When I cracked the cover of The Haunted Room, the author’s preface caught my attention. Writing under a pseudonym, A.L.O.E. (A Lady of England) penned this preface in 1889 more than a century before I picked up a reprint of her book. In the preface’s second paragraph, she says, “If there be, as she fain would hope, something of a tie between a writer and those familiar with her works….” Ties between author and reader? Yes, I, for one, found some connections with A.L.O.E. even though her life and mine are separated by time and (usually) the vast Atlantic Ocean.

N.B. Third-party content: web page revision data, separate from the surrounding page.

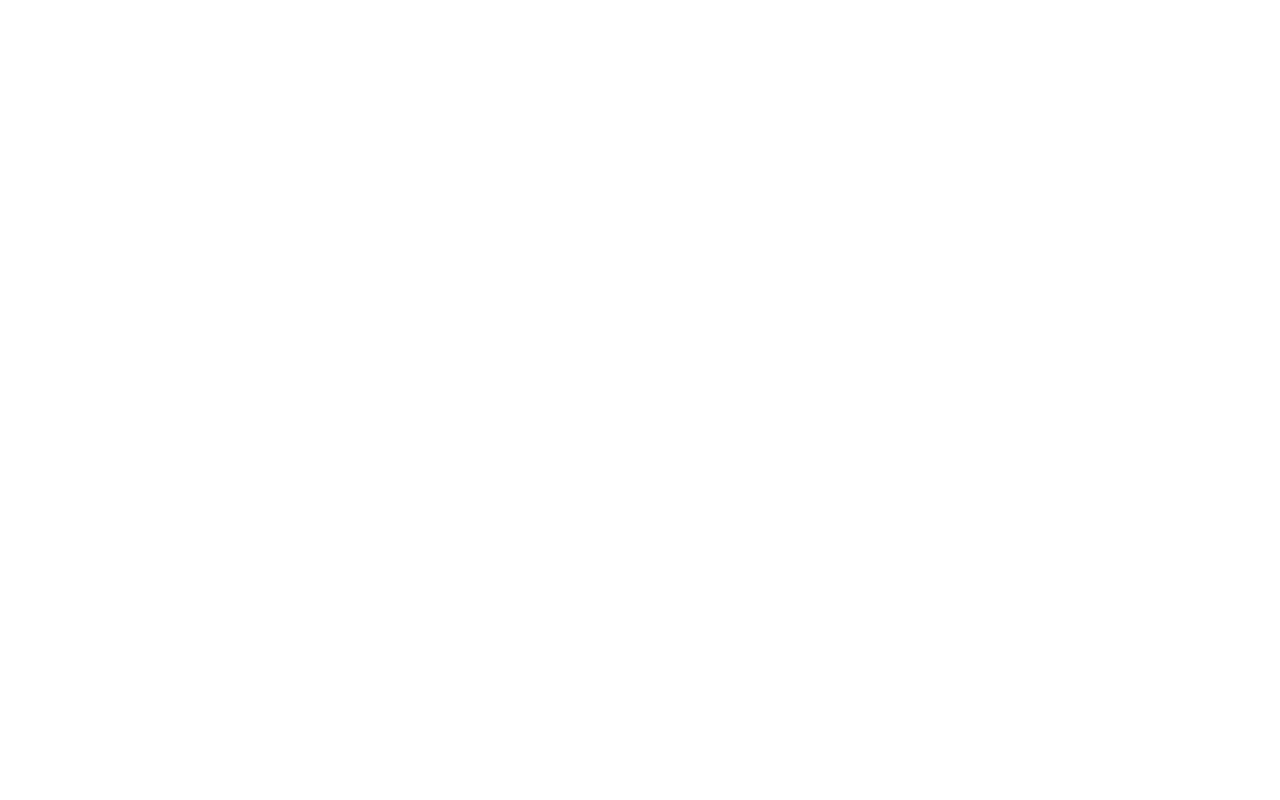
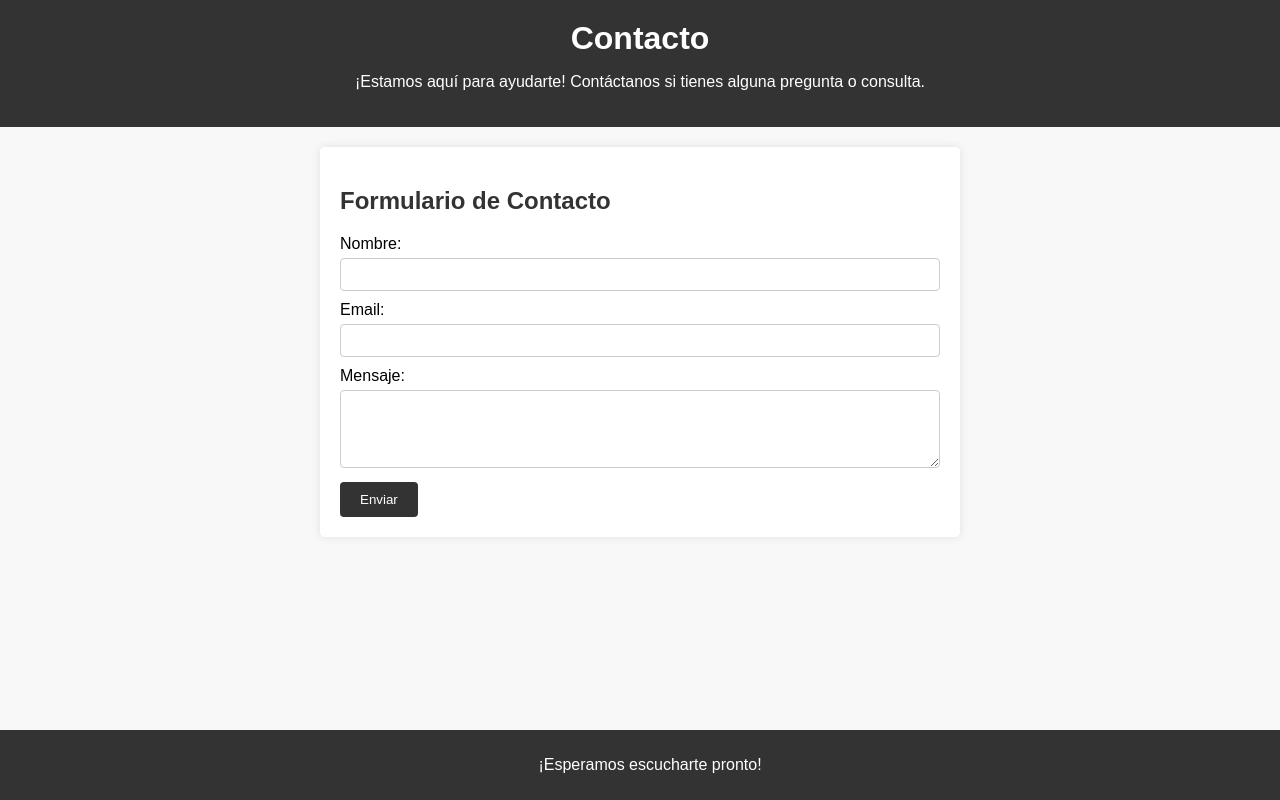
Before and after one commit to Bastisek/WebPage, a plain HTML site: page pages/Contact.html in a window 1280 px wide. Drawn offline with Linux system fonts and the light colour scheme.

Commit message:
contactos y servicios

```diff
--- /dev/null
+++ b/css/styleContact.css
@@ -0,0 +1,69 @@
+body {
+    font-family: Arial, sans-serif;
+    margin: 0;
+    padding: 0;
+    background-color: #f8f8f8;
+}
+
+header {
+    background-color: #333;
+    color: #fff;
+    padding: 20px;
+    text-align: center;
+}
+
+header h1 {
+    margin: 0;
+}
+
+section {
+    background-color: #fff;
+    margin: 20px auto;
+    padding: 20px;
+    border-radius: 5px;
+    box-shadow: 0 0 10px rgba(0, 0, 0, 0.1);
+    max-width: 600px;
+}
+
+section h2 {
+    color: #333;
+}
+
+label {
+    display: block;
+    margin-bottom: 5px;
+}
+
+input[type="text"],
+input[type="email"],
+textarea {
+    width: 100%;
+    padding: 8px;
+    margin-bottom: 10px;
+    border: 1px solid #ccc;
+    border-radius: 4px;
+    box-sizing: border-box;
+}
+
+button[type="submit"] {
+    background-color: #333;
+    color: #fff;
+    border: none;
+    padding: 10px 20px;
+    border-radius: 4px;
+    cursor: pointer;
+}
+
+button[type="submit"]:hover {
+    background-color: #555;
+}
+
+footer {
+    background-color: #333;
+    color: #fff;
+    text-align: center;
+    padding: 10px;
+    position: fixed;
+    bottom: 0;
+    width: 100%;
+}
--- a/pages/Contact.html
+++ b/pages/Contact.html
@@ -0,0 +1,35 @@
+<!DOCTYPE html>
+<html lang="es">
+<head>
+    <meta charset="UTF-8">
+    <meta name="viewport" content="width=device-width, initial-scale=1.0">
+    <title>Contacto</title>
+    <link rel="stylesheet" href="../css/styleContact.css">
+</head>
+<body>
+    <header>
+        <h1>Contacto</h1>
+        <p>¡Estamos aquí para ayudarte! Contáctanos si tienes alguna pregunta o consulta.</p>
+    </header>
+
+    <section id="contact-form">
+        <h2>Formulario de Contacto</h2>
+        <form action="#" method="post">
+            <label for="name">Nombre:</label>
+            <input type="text" id="name" name="name" required>
+
+            <label for="email">Email:</label>
+            <input type="email" id="email" name="email" required>
+
+            <label for="message">Mensaje:</label>
+            <textarea id="message" name="message" rows="4" required></textarea>
+
+            <button type="submit">Enviar</button>
+        </form>
+    </section>
+
+    <footer>
+        <p>¡Esperamos escucharte pronto!</p>
+    </footer>
+</body>
+</html>
```
Also changed, not shown: pages/Services.html (+4 -4 lines), css/styleServices.css (renamed from css/style_Services.css).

As she opens her novel with what could be called a kind of snail-mail letter to the reader, A.L.O.E. confides that she will soon be moving to India where she hopes to work in the “evening hour” of her life. I can definitely relate to her feelings on leaving home since I, too, have come and gone from both of my homelands, the land of my birth and the land of my family. I wonder if A.L.O.E. ever came to feel as if India were her homeland just as much as England? I know Guatemala will always be home to part of my heart.
With her move, A.L.O.E. of course anticipates learning a new language and asks for prayers from her readers in this new venture. Ah, I have stood in her shoes (and even still do) as I’ve tried my tongue at learning a new language or two. A.L.O.E.’s words also bring to mind my Spanish students who I’m sure can empathize with her as well. Let’s state it plainly: learning a language is hard, hard work. However, what a joy it can be to communicate with someone in the language that not only makes sense in his head but also sings in his heart!
Lastly, A.L.O.E. referred to “Indian gems”. This reminds me of a book my dad read to me when I was a little girl about Amy Carmichael, another woman who worked in India. The Hidden Jewel is a historical fiction novel that tells of Amy’s struggle to rescue young Indian girls from temple slavery. Perhaps I’ll have to pick up that book again. At any rate, I connected with A.L.O.E. because of her view of people. She called these people “gems” – that is, something of intrinsic value. Like A.L.O.E. I also believe that each human being has worth whether they be an English lord or an Indian leper.
Thus, thanks to A.L.O.E.’s short note to her readers, I have discovered these ties between us across the decades and the ocean and am rather excited to keep reading her book. It’s appearing to be just the thing you’ll want to pick up for a good read on October 31st. After all, it is called The Haunted Room!
And, perhaps, more authors should write to their readers in their books. Do you think A.L.O.E. ever envisioned a Guatemala-born girl reading her book in the year 2015? Who knows? Who might read what you write some day in the future? Now that might make us be careful what we write..